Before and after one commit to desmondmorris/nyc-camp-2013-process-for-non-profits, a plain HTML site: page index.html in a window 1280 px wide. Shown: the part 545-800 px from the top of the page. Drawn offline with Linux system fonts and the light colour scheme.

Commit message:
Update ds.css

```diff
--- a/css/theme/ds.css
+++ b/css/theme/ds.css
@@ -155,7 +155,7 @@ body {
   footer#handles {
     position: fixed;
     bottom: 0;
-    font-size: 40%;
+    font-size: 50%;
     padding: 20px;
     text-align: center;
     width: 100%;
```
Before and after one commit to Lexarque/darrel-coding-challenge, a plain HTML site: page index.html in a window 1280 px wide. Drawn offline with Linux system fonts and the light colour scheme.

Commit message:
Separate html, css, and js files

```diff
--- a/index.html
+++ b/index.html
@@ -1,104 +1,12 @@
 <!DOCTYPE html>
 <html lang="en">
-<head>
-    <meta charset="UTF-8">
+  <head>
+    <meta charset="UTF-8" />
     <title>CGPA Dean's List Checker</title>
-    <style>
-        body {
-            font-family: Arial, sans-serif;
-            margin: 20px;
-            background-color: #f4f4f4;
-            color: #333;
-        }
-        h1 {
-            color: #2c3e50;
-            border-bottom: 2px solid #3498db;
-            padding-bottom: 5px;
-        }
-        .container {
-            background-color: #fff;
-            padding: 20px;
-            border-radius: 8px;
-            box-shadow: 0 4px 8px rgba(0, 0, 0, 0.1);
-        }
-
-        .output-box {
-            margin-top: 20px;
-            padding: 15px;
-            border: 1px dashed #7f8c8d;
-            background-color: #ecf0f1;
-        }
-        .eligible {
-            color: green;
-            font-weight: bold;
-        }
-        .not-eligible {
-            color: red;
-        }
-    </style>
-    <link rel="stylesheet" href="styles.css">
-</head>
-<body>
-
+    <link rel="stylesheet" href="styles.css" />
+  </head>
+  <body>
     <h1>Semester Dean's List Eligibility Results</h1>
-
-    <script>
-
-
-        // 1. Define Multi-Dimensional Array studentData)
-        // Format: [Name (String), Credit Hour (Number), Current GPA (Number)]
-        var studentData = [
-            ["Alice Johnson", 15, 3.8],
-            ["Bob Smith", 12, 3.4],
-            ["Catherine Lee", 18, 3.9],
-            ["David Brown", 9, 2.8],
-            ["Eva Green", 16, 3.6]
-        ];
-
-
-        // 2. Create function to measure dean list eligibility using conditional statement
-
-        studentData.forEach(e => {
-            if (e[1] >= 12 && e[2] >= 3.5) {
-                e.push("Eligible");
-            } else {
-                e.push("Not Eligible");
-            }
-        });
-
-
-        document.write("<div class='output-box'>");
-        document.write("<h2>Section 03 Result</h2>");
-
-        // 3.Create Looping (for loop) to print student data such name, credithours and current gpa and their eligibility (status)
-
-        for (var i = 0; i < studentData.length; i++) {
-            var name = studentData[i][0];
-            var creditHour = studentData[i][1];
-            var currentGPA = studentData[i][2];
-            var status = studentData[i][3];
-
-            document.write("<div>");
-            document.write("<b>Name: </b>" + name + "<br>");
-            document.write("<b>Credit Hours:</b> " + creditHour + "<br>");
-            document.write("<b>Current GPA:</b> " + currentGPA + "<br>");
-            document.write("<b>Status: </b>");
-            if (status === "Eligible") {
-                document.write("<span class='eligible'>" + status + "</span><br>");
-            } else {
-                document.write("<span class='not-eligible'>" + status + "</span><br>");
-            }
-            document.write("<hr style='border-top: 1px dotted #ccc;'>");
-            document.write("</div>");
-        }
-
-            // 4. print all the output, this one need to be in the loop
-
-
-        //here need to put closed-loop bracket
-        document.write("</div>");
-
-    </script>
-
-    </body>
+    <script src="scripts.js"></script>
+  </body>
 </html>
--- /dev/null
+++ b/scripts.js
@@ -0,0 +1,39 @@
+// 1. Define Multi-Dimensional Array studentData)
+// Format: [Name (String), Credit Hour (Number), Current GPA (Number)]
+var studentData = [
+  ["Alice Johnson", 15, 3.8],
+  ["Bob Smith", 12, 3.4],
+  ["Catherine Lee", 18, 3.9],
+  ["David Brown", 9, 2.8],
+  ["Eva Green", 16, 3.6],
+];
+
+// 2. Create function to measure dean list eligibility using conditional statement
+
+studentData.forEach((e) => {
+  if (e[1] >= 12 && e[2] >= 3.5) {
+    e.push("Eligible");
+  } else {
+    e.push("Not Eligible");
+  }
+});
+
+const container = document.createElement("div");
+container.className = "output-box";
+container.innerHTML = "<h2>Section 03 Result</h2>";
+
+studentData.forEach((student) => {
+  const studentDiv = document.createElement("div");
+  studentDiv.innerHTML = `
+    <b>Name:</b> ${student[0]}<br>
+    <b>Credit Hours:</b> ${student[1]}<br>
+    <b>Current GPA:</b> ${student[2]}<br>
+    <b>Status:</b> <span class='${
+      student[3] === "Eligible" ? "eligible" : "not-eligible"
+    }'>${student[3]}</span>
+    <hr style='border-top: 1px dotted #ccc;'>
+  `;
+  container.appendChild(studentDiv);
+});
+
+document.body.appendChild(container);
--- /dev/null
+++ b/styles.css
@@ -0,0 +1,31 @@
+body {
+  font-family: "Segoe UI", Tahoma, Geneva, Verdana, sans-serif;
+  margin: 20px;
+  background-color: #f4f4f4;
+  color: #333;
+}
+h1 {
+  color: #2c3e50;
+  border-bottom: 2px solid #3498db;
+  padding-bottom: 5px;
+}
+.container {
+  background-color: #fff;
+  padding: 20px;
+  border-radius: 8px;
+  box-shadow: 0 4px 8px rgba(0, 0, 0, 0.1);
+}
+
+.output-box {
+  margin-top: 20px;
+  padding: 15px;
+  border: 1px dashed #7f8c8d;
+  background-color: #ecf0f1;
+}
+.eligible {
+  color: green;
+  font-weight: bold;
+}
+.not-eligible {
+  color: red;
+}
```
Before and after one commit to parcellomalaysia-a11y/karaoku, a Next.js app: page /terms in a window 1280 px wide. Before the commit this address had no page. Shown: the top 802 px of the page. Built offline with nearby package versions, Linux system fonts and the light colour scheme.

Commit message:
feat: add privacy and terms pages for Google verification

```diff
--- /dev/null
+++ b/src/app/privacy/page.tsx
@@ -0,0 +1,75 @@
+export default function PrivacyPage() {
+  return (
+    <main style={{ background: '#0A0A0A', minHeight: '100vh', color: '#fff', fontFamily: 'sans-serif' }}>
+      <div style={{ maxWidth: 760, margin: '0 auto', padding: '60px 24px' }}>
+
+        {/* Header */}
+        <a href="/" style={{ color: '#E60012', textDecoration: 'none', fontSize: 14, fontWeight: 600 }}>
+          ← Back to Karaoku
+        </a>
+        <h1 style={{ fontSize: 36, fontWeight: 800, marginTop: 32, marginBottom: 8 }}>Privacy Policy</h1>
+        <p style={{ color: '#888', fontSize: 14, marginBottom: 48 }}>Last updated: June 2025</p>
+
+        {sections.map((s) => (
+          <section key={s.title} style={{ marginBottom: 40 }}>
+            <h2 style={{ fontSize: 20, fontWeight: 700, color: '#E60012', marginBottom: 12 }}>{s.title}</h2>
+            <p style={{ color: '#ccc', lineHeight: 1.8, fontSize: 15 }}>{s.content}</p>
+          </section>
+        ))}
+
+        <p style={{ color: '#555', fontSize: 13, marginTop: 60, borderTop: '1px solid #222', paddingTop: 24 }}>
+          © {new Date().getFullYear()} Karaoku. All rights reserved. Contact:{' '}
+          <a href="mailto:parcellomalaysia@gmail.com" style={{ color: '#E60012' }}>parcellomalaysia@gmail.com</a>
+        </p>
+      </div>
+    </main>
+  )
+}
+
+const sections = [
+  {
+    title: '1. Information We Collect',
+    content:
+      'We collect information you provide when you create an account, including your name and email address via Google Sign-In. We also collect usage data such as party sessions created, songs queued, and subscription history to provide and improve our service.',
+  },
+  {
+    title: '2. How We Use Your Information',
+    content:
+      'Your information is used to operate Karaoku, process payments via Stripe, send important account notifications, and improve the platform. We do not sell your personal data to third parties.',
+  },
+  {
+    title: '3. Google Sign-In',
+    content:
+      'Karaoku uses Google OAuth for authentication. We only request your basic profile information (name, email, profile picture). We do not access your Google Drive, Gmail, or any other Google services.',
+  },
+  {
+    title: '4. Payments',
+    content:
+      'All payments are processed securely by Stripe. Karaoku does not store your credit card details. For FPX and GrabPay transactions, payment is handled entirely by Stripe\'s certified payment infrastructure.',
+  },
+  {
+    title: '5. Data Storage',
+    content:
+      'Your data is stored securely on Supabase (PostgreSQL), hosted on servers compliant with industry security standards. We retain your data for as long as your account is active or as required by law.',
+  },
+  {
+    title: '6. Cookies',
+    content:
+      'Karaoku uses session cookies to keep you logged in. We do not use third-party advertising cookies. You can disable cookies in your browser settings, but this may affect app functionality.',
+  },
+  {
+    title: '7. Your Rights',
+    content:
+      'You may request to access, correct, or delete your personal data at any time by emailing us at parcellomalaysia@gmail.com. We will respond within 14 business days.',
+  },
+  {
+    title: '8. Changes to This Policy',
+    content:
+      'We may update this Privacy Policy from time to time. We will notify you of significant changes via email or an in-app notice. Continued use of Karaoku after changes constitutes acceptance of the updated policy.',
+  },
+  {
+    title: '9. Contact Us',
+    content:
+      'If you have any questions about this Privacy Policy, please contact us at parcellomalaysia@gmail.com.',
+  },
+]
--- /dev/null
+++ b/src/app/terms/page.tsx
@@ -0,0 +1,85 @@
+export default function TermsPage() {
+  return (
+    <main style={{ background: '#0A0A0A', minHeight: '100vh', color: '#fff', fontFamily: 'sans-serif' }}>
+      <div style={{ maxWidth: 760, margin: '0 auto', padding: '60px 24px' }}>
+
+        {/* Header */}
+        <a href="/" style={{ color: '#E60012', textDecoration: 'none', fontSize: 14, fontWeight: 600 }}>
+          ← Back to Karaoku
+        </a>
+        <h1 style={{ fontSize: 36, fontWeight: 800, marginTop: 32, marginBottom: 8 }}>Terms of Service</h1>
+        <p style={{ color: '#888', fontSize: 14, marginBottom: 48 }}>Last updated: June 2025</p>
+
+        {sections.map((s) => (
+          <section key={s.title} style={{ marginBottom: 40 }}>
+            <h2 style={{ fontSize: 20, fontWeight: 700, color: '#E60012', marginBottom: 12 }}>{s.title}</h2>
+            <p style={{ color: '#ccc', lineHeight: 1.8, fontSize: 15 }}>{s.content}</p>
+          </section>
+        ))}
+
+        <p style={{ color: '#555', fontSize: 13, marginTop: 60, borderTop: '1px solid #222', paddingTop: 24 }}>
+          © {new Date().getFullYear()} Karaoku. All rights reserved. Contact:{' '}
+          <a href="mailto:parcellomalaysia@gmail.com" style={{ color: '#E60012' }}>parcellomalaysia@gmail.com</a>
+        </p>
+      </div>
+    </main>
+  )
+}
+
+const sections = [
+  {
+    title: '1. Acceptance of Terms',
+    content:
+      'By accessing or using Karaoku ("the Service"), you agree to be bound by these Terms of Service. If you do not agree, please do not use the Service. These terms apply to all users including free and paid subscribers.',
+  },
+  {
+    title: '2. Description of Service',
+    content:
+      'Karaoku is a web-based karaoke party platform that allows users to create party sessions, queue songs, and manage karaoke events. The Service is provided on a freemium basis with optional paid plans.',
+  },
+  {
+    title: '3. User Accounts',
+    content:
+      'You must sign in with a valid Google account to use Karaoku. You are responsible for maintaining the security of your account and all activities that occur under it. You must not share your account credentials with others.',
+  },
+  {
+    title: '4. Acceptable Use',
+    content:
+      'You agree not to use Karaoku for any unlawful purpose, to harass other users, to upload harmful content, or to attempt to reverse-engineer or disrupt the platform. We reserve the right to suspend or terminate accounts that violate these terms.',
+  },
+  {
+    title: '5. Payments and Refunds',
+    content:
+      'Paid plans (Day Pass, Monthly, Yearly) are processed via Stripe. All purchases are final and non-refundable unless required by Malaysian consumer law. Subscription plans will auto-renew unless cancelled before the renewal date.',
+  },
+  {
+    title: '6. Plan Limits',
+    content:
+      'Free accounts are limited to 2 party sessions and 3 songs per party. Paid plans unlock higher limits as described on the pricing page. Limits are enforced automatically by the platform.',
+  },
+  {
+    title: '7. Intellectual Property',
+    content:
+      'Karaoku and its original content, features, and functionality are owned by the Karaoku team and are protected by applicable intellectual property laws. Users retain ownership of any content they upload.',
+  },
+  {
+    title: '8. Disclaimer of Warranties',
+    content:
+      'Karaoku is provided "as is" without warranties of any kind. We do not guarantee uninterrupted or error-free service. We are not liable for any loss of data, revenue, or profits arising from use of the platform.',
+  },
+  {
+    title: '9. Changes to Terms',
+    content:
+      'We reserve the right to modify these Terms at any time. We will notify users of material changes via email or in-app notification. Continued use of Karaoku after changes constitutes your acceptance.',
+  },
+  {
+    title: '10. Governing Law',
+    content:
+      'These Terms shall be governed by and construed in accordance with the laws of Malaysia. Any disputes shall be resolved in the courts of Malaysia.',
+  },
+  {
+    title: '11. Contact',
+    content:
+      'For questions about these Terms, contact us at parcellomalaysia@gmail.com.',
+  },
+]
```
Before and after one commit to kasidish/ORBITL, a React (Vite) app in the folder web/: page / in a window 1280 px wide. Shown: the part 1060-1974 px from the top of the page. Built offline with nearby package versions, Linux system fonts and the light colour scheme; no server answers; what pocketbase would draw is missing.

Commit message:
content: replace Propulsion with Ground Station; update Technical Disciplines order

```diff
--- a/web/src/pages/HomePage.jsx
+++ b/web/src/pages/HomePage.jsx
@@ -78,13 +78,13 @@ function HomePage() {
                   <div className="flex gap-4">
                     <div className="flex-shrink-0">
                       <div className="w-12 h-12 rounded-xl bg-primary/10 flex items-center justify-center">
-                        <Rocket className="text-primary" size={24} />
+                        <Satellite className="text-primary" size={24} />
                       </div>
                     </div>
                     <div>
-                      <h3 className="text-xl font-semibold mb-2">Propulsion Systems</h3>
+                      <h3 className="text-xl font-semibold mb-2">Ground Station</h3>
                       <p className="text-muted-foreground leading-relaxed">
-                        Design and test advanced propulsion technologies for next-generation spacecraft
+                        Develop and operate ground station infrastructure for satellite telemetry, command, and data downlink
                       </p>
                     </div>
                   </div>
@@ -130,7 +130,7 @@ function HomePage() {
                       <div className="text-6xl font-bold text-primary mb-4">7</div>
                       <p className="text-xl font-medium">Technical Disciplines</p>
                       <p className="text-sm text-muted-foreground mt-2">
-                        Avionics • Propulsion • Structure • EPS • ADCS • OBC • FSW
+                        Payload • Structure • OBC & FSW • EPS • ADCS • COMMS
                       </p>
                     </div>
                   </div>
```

☆ ☆ ☆

Instructions to follow. Among the lines of the data, find every one that holds "container" and copy it.

Response area.
-        .container {
+const container = document.createElement("div");
+container.className = "output-box";
+container.innerHTML = "<h2>Section 03 Result</h2>";
+  container.appendChild(studentDiv);
+document.body.appendChild(container);
+.container {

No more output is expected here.